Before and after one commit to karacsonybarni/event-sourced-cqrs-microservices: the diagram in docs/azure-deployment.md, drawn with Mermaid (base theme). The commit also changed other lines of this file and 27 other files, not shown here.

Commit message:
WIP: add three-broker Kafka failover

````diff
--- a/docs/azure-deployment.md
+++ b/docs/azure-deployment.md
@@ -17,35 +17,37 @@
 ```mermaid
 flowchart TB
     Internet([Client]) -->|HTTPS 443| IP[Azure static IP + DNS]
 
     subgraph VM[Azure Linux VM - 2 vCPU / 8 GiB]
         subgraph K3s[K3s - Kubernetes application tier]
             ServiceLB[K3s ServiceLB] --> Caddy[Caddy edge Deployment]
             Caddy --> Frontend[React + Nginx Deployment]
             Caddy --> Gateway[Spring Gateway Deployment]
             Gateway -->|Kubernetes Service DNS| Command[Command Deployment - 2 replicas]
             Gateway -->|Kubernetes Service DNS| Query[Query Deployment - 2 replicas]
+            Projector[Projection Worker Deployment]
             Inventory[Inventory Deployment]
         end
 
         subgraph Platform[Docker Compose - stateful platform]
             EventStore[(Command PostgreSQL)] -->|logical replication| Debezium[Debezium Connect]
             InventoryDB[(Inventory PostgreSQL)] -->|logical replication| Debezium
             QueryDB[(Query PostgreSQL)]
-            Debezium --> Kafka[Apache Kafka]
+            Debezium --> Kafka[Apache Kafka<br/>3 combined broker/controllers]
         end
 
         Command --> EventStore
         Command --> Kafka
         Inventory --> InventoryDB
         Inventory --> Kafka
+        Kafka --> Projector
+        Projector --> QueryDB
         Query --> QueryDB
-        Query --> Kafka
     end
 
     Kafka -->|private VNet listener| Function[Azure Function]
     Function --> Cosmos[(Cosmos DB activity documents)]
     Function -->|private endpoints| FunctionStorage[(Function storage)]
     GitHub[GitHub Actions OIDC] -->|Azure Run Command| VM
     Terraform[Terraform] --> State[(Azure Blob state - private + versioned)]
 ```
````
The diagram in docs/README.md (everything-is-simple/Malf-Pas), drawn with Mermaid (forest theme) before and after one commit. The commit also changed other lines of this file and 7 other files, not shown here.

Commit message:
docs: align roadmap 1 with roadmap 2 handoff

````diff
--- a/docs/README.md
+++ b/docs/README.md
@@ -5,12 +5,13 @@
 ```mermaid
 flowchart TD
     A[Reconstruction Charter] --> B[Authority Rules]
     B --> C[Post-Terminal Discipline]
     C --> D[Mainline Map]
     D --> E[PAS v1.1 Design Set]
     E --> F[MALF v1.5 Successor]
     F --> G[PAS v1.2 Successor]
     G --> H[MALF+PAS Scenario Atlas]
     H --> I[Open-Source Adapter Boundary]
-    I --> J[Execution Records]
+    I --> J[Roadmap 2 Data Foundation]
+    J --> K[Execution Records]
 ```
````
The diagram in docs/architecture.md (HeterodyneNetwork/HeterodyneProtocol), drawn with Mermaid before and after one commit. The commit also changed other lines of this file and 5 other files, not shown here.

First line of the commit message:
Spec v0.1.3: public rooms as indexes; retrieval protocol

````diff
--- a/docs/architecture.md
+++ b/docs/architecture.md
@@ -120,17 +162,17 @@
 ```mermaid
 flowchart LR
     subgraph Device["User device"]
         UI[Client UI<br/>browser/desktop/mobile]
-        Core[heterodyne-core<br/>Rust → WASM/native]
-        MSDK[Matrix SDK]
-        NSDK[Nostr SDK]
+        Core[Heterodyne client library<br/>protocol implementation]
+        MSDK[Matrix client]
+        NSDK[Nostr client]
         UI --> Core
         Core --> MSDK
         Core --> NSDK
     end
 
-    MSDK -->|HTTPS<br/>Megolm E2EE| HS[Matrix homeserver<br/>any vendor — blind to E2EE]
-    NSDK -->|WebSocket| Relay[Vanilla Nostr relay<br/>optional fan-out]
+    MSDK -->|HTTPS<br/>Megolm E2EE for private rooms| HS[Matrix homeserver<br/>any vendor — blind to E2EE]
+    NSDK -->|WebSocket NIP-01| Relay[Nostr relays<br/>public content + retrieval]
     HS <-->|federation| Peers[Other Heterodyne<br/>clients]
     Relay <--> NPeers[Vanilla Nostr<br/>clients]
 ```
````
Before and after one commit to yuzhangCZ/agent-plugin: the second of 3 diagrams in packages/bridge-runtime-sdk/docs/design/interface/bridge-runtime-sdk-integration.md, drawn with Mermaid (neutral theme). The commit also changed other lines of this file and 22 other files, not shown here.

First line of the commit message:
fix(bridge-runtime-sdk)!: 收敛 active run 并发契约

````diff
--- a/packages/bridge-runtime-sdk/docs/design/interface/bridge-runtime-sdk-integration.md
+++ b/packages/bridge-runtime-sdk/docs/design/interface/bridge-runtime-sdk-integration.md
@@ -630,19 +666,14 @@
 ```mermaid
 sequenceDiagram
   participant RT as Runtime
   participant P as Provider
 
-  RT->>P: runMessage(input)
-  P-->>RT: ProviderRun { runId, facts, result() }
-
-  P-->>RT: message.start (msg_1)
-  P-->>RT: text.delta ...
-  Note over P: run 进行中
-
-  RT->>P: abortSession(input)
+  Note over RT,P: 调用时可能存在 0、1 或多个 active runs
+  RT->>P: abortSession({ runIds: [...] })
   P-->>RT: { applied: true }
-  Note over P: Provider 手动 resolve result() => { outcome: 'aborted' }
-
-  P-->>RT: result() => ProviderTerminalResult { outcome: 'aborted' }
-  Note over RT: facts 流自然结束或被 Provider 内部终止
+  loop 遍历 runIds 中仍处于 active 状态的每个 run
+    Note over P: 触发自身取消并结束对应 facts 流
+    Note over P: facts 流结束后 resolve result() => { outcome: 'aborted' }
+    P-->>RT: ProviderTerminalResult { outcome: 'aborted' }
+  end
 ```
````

___

> **WHAT IS BEING ASKED**: Give each line of the records above again, unchanged.

> **RESPONSE**:
Before and after one commit to karacsonybarni/event-sourced-cqrs-microservices: the diagram in docs/azure-deployment.md, drawn with Mermaid (base theme). The commit also changed other lines of this file and 27 other files, not shown here.

Commit message:
WIP: add three-broker Kafka failover

````diff
--- a/docs/azure-deployment.md
+++ b/docs/azure-deployment.md
@@ -17,35 +17,37 @@
 ```mermaid
 flowchart TB
     Internet([Client]) -->|HTTPS 443| IP[Azure static IP + DNS]
 
     subgraph VM[Azure Linux VM - 2 vCPU / 8 GiB]
         subgraph K3s[K3s - Kubernetes application tier]
             ServiceLB[K3s ServiceLB] --> Caddy[Caddy edge Deployment]
             Caddy --> Frontend[React + Nginx Deployment]
             Caddy --> Gateway[Spring Gateway Deployment]
             Gateway -->|Kubernetes Service DNS| Command[Command Deployment - 2 replicas]
             Gateway -->|Kubernetes Service DNS| Query[Query Deployment - 2 replicas]
+            Projector[Projection Worker Deployment]
             Inventory[Inventory Deployment]
         end
 
         subgraph Platform[Docker Compose - stateful platform]
             EventStore[(Command PostgreSQL)] -->|logical replication| Debezium[Debezium Connect]
             InventoryDB[(Inventory PostgreSQL)] -->|logical replication| Debezium
             QueryDB[(Query PostgreSQL)]
-            Debezium --> Kafka[Apache Kafka]
+            Debezium --> Kafka[Apache Kafka<br/>3 combined broker/controllers]
         end
 
         Command --> EventStore
         Command --> Kafka
         Inventory --> InventoryDB
         Inventory --> Kafka
+        Kafka --> Projector
+        Projector --> QueryDB
         Query --> QueryDB
-        Query --> Kafka
     end
 
     Kafka -->|private VNet listener| Function[Azure Function]
     Function --> Cosmos[(Cosmos DB activity documents)]
     Function -->|private endpoints| FunctionStorage[(Function storage)]
     GitHub[GitHub Actions OIDC] -->|Azure Run Command| VM
     Terraform[Terraform] --> State[(Azure Blob state - private + versioned)]
 ```
````
The diagram in docs/README.md (everything-is-simple/Malf-Pas), drawn with Mermaid (forest theme) before and after one commit. The commit also changed other lines of this file and 7 other files, not shown here.

Commit message:
docs: align roadmap 1 with roadmap 2 handoff

````diff
--- a/docs/README.md
+++ b/docs/README.md
@@ -5,12 +5,13 @@
 ```mermaid
 flowchart TD
     A[Reconstruction Charter] --> B[Authority Rules]
     B --> C[Post-Terminal Discipline]
     C --> D[Mainline Map]
     D --> E[PAS v1.1 Design Set]
     E --> F[MALF v1.5 Successor]
     F --> G[PAS v1.2 Successor]
     G --> H[MALF+PAS Scenario Atlas]
     H --> I[Open-Source Adapter Boundary]
-    I --> J[Execution Records]
+    I --> J[Roadmap 2 Data Foundation]
+    J --> K[Execution Records]
 ```
````
The diagram in docs/architecture.md (HeterodyneNetwork/HeterodyneProtocol), drawn with Mermaid before and after one commit. The commit also changed other lines of this file and 5 other files, not shown here.

First line of the commit message:
Spec v0.1.3: public rooms as indexes; retrieval protocol

````diff
--- a/docs/architecture.md
+++ b/docs/architecture.md
@@ -120,17 +162,17 @@
 ```mermaid
 flowchart LR
     subgraph Device["User device"]
         UI[Client UI<br/>browser/desktop/mobile]
-        Core[heterodyne-core<br/>Rust → WASM/native]
-        MSDK[Matrix SDK]
-        NSDK[Nostr SDK]
+        Core[Heterodyne client library<br/>protocol implementation]
+        MSDK[Matrix client]
+        NSDK[Nostr client]
         UI --> Core
         Core --> MSDK
         Core --> NSDK
     end
 
-    MSDK -->|HTTPS<br/>Megolm E2EE| HS[Matrix homeserver<br/>any vendor — blind to E2EE]
-    NSDK -->|WebSocket| Relay[Vanilla Nostr relay<br/>optional fan-out]
+    MSDK -->|HTTPS<br/>Megolm E2EE for private rooms| HS[Matrix homeserver<br/>any vendor — blind to E2EE]
+    NSDK -->|WebSocket NIP-01| Relay[Nostr relays<br/>public content + retrieval]
     HS <-->|federation| Peers[Other Heterodyne<br/>clients]
     Relay <--> NPeers[Vanilla Nostr<br/>clients]
 ```
````
Before and after one commit to yuzhangCZ/agent-plugin: the second of 3 diagrams in packages/bridge-runtime-sdk/docs/design/interface/bridge-runtime-sdk-integration.md, drawn with Mermaid (neutral theme). The commit also changed other lines of this file and 22 other files, not shown here.

First line of the commit message:
fix(bridge-runtime-sdk)!: 收敛 active run 并发契约

````diff
--- a/packages/bridge-runtime-sdk/docs/design/interface/bridge-runtime-sdk-integration.md
+++ b/packages/bridge-runtime-sdk/docs/design/interface/bridge-runtime-sdk-integration.md
@@ -630,19 +666,14 @@
 ```mermaid
 sequenceDiagram
   participant RT as Runtime
   participant P as Provider
 
-  RT->>P: runMessage(input)
-  P-->>RT: ProviderRun { runId, facts, result() }
-
-  P-->>RT: message.start (msg_1)
-  P-->>RT: text.delta ...
-  Note over P: run 进行中
-
-  RT->>P: abortSession(input)
+  Note over RT,P: 调用时可能存在 0、1 或多个 active runs
+  RT->>P: abortSession({ runIds: [...] })
   P-->>RT: { applied: true }
-  Note over P: Provider 手动 resolve result() => { outcome: 'aborted' }
-
-  P-->>RT: result() => ProviderTerminalResult { outcome: 'aborted' }
-  Note over RT: facts 流自然结束或被 Provider 内部终止
+  loop 遍历 runIds 中仍处于 active 状态的每个 run
+    Note over P: 触发自身取消并结束对应 facts 流
+    Note over P: facts 流结束后 resolve result() => { outcome: 'aborted' }
+    P-->>RT: ProviderTerminalResult { outcome: 'aborted' }
+  end
 ```
````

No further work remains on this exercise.